## Exercise brief
Look for the string "load" in the material below. Copy every line where you find it.

## Dataset records

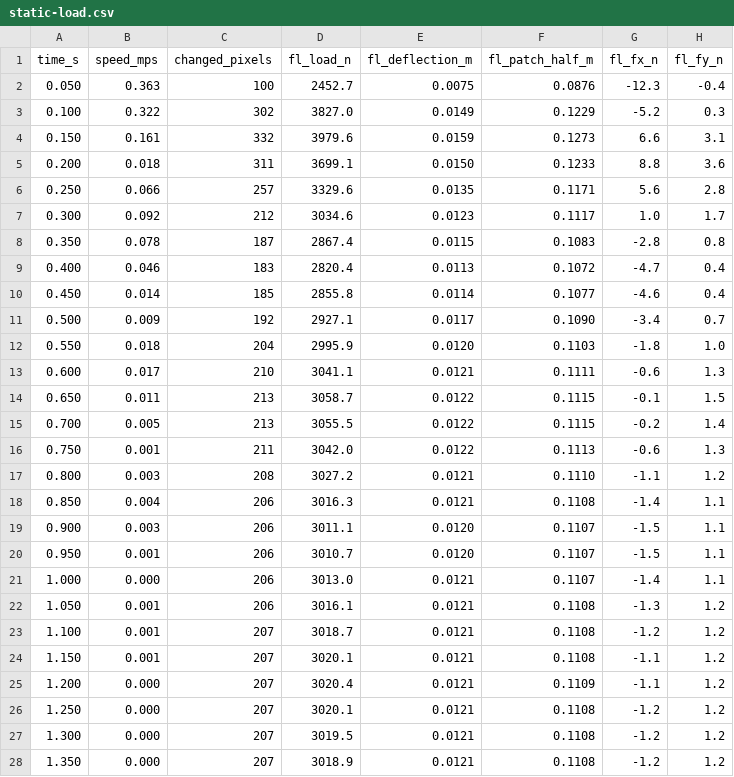
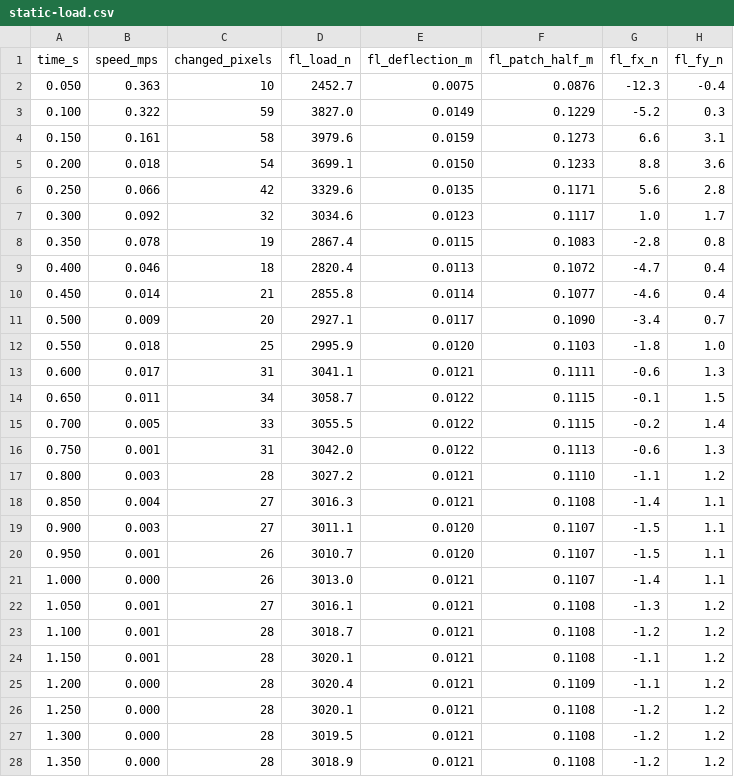
Before and after one commit to SultanAladin/Frontier-, a CSV file: Exhibits/Gallery/ProjectDrive/deformation/static-load.csv, drawn as a sheet; only a part is shown; the diff covers the shown part only; the diff names each change by its address in the sheet, - before the commit and + after, or states it on an @@ line.

Commit message:
Tyre deformation: pressure sweep + speed-hump clips, pressure-scaled radial stiffness; HMI: cockpit view on C, sheet-scaled tap slop, end-to-end tap check, header radiance from the measured sheet mean
Co-authored-by: arena-agent <297053741+arena-agent@users.noreply.github.com>

```diff
--- a/Exhibits/Gallery/ProjectDrive/deformation/static-load.csv
+++ b/Exhibits/Gallery/ProjectDrive/deformation/static-load.csv
-C2 (changed_pixels): 100
+C2 (changed_pixels): 10
-C3 (changed_pixels): 302
+C3 (changed_pixels): 59
-C4 (changed_pixels): 332
+C4 (changed_pixels): 58
-C5 (changed_pixels): 311
+C5 (changed_pixels): 54
-C6 (changed_pixels): 257
+C6 (changed_pixels): 42
-C7 (changed_pixels): 212
+C7 (changed_pixels): 32
-C8 (changed_pixels): 187
+C8 (changed_pixels): 19
-C9 (changed_pixels): 183
+C9 (changed_pixels): 18
-C10 (changed_pixels): 185
+C10 (changed_pixels): 21
-C11 (changed_pixels): 192
+C11 (changed_pixels): 20
-C12 (changed_pixels): 204
+C12 (changed_pixels): 25
-C13 (changed_pixels): 210
+C13 (changed_pixels): 31
-C14 (changed_pixels): 213
+C14 (changed_pixels): 34
-C15 (changed_pixels): 213
+C15 (changed_pixels): 33
-C16 (changed_pixels): 211
+C16 (changed_pixels): 31
-C17 (changed_pixels): 208
+C17 (changed_pixels): 28
-C18:C19 (changed_pixels): 206
+C18:C19 (changed_pixels): 27
-C20:C21 (changed_pixels): 206
+C20:C21 (changed_pixels): 26
-C22 (changed_pixels): 206
+C22 (changed_pixels): 27
-C23:C28 (changed_pixels): 207
+C23:C28 (changed_pixels): 28
```
Also changed, not shown: 53 edited cells elsewhere in this file, Exhibits/Gallery/ProjectDrive/deformation/hard-brake.csv, Exhibits/Gallery/ProjectDrive/deformation/left-corner.csv, 34 other files.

## Written reply
Before and after one commit to SultanAladin/Frontier-, a CSV file: Exhibits/Gallery/ProjectDrive/deformation/static-load.csv, drawn as a sheet; only a part is shown; the diff covers the shown part only; the diff names each change by its address in the sheet, - before the commit and + after, or states it on an @@ line.
--- a/Exhibits/Gallery/ProjectDrive/deformation/static-load.csv
+++ b/Exhibits/Gallery/ProjectDrive/deformation/static-load.csv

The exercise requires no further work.